[Supplied records]

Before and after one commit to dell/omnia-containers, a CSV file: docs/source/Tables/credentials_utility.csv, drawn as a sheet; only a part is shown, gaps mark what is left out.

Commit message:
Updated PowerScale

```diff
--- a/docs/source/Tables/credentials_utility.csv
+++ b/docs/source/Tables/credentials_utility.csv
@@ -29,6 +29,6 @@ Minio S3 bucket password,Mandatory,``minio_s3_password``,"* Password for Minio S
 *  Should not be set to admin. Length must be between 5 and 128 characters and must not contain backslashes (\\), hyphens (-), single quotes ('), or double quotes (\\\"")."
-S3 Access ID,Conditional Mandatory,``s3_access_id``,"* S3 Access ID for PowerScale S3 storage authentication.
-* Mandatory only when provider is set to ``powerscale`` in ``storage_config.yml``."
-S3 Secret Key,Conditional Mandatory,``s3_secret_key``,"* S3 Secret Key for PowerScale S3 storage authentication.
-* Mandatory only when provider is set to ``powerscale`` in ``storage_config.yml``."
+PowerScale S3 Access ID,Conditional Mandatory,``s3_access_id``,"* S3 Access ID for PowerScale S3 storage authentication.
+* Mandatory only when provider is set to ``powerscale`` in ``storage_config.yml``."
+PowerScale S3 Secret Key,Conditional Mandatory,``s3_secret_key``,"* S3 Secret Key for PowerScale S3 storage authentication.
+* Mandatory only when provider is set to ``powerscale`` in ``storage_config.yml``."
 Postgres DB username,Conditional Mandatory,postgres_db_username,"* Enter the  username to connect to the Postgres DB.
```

[/Supplied records]
[Supplied records]

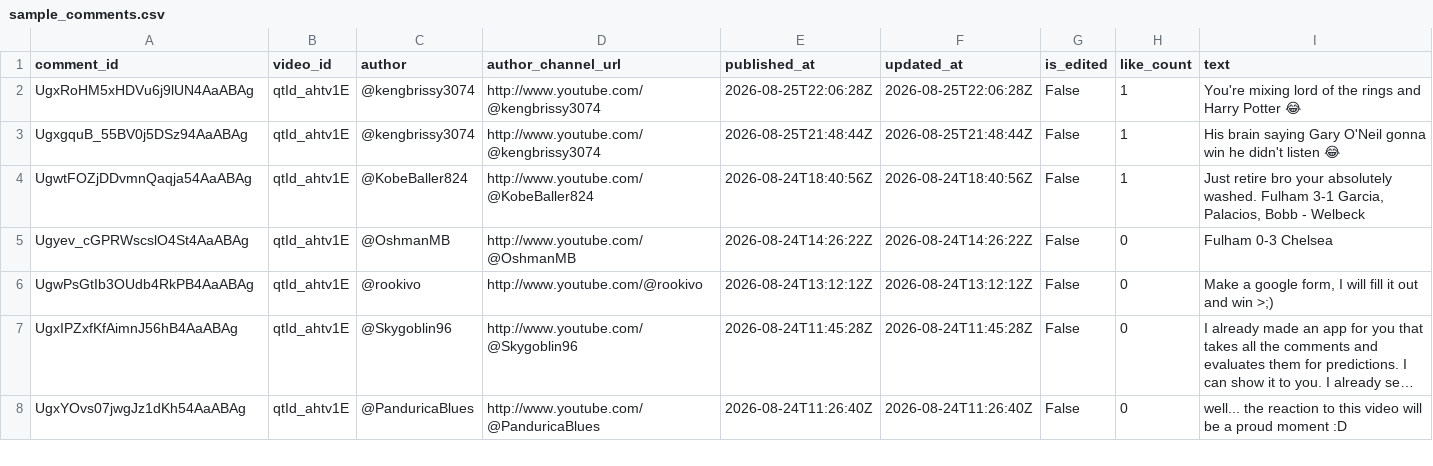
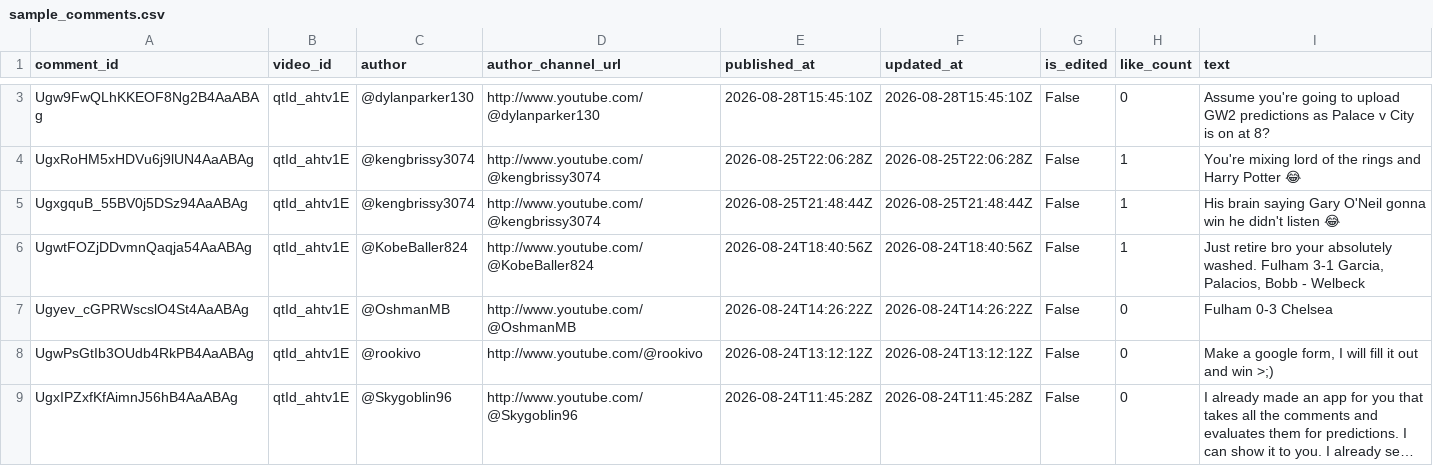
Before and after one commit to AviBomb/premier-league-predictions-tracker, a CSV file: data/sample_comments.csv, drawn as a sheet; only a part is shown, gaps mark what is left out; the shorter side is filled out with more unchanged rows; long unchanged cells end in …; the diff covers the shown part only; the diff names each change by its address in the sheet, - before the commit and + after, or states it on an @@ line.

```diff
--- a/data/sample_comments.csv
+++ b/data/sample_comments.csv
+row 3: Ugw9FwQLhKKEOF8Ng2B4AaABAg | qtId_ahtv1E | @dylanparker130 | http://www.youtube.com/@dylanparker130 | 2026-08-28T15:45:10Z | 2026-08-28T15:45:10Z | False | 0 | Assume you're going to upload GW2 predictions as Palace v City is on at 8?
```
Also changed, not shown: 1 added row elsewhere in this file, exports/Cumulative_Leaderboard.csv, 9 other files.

[/Supplied records]

### Required work:
Every line with "docs" in it should be copied from the entries.

### The completed task:
Before and after one commit to dell/omnia-containers, a CSV file: docs/source/Tables/credentials_utility.csv, drawn as a sheet; only a part is shown, gaps mark what is left out.
--- a/docs/source/Tables/credentials_utility.csv
+++ b/docs/source/Tables/credentials_utility.csv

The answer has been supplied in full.